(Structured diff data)
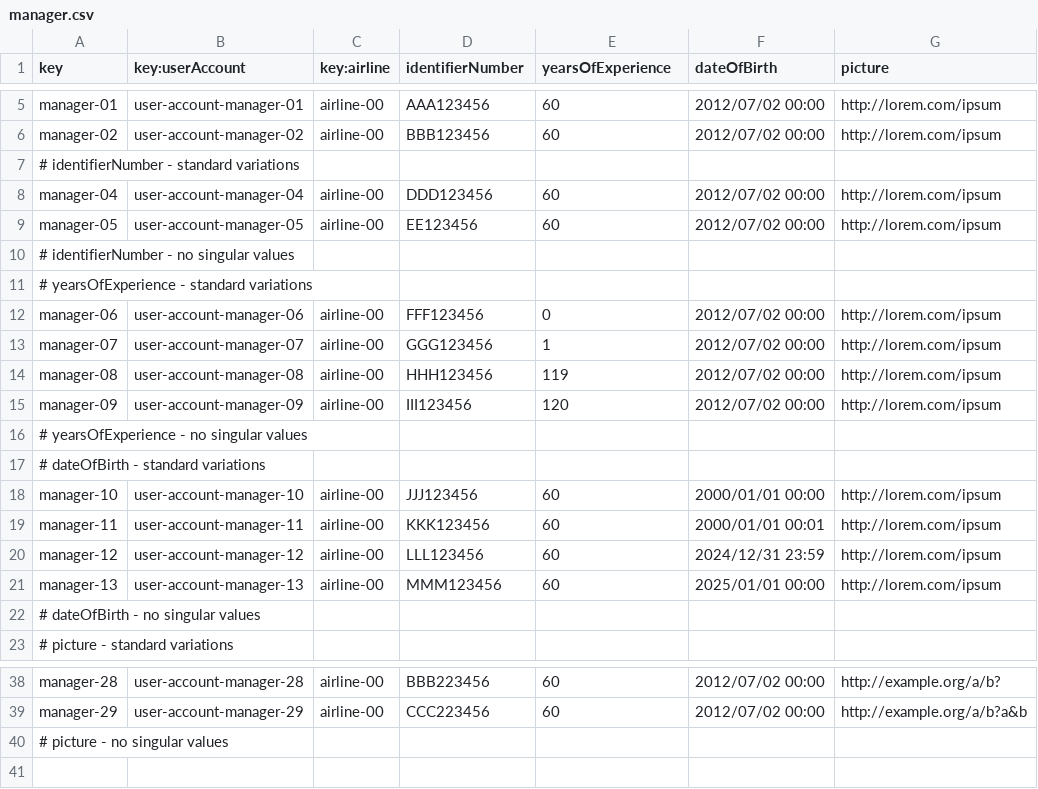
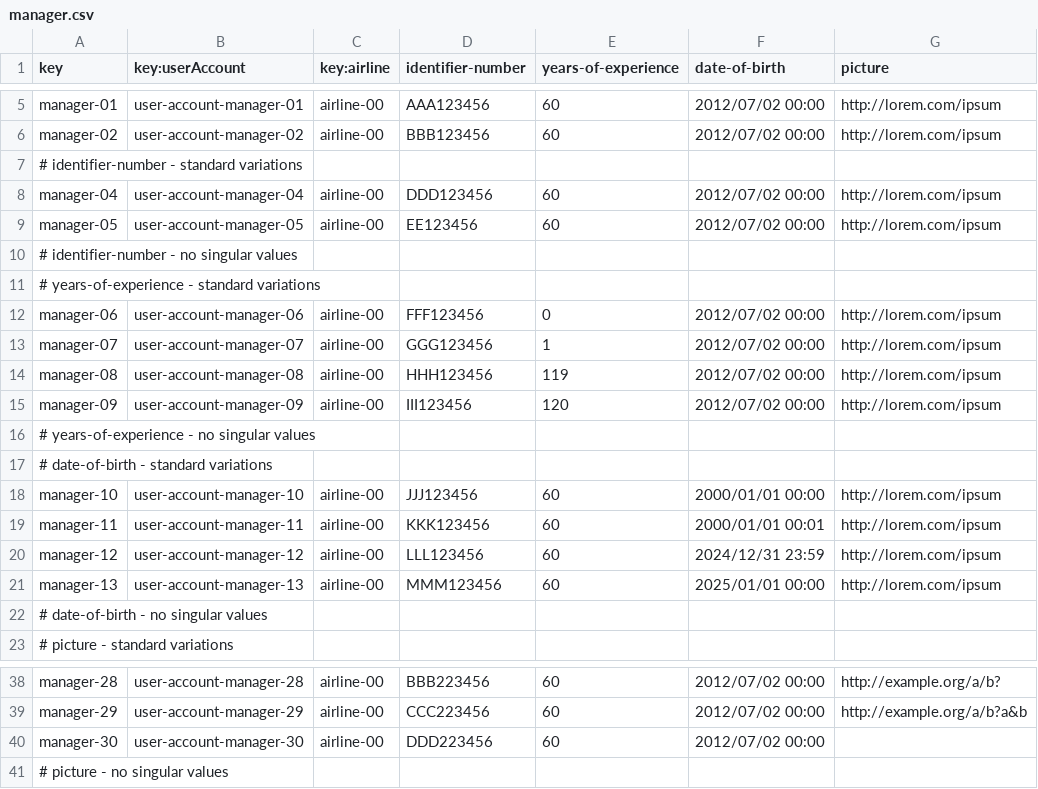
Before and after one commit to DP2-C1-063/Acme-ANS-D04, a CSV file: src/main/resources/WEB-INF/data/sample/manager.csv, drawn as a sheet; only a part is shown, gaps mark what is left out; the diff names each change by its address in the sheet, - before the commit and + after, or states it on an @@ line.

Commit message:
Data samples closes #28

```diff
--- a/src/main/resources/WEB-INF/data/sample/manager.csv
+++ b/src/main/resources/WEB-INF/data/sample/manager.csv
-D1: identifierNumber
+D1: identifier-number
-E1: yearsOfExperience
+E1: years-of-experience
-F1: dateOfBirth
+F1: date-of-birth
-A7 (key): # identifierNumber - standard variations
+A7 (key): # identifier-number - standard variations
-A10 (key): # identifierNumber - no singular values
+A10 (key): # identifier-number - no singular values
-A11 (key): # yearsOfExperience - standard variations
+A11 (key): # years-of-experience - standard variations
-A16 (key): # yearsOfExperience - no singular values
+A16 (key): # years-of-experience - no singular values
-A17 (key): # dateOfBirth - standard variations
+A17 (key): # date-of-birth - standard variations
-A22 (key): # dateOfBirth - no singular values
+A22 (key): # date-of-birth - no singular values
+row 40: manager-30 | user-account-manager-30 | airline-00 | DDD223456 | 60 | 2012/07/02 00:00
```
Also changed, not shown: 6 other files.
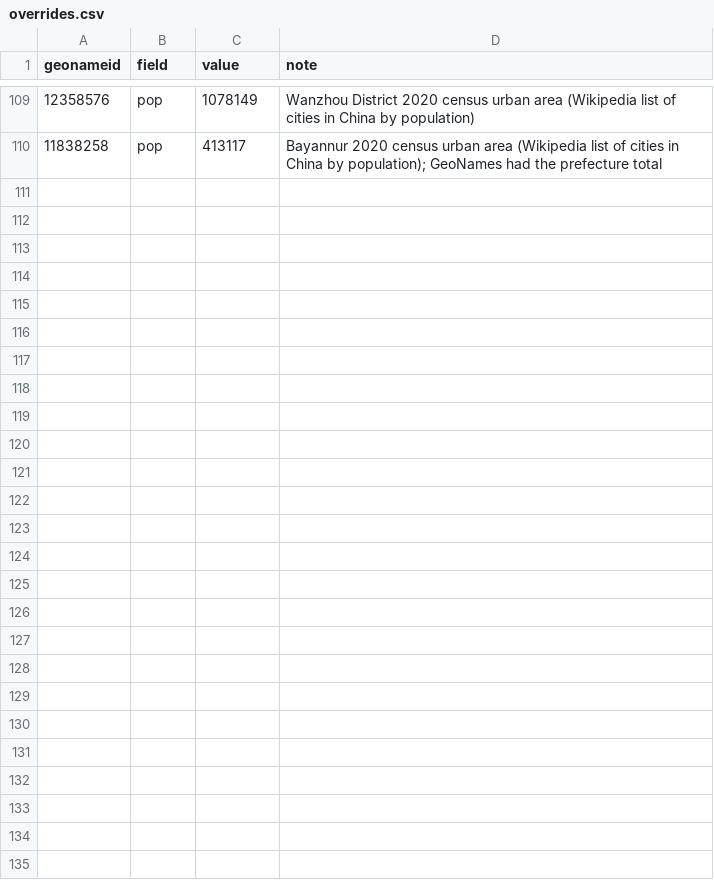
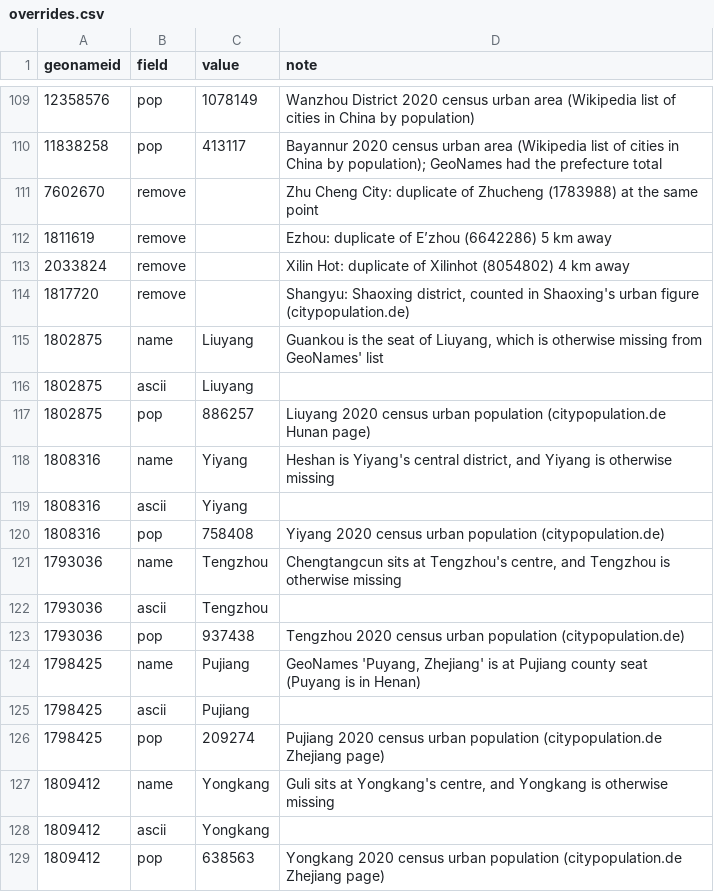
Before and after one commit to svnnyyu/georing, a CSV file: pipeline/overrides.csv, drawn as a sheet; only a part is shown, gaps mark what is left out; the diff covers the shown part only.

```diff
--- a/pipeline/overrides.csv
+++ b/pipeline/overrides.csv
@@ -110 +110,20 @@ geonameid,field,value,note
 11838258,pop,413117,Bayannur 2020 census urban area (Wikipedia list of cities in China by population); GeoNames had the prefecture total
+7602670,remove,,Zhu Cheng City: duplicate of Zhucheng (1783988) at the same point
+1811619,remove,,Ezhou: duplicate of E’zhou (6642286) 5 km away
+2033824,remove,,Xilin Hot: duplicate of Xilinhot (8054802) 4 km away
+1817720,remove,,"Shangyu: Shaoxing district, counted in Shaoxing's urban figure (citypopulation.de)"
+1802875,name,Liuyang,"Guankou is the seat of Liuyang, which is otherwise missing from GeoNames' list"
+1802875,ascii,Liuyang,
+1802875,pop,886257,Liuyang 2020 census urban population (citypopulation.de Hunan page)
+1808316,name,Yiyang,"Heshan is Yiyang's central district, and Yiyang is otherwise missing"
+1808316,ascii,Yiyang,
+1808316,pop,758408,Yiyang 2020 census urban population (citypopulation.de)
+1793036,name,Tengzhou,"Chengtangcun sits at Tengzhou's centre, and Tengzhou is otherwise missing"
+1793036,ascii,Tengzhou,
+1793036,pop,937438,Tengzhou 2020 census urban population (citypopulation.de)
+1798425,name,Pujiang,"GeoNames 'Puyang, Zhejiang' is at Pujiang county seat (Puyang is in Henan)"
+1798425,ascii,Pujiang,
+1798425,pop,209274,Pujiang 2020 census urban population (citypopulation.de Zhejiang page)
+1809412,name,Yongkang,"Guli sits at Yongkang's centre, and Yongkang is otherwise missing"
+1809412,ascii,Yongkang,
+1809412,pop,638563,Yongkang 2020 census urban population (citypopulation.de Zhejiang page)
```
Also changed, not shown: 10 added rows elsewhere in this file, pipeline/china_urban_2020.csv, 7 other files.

▶ _Problem requirements_:
Within the data above, how many lines include the string "citypopulation"? Only the number is required.

▶ _Response area_:
6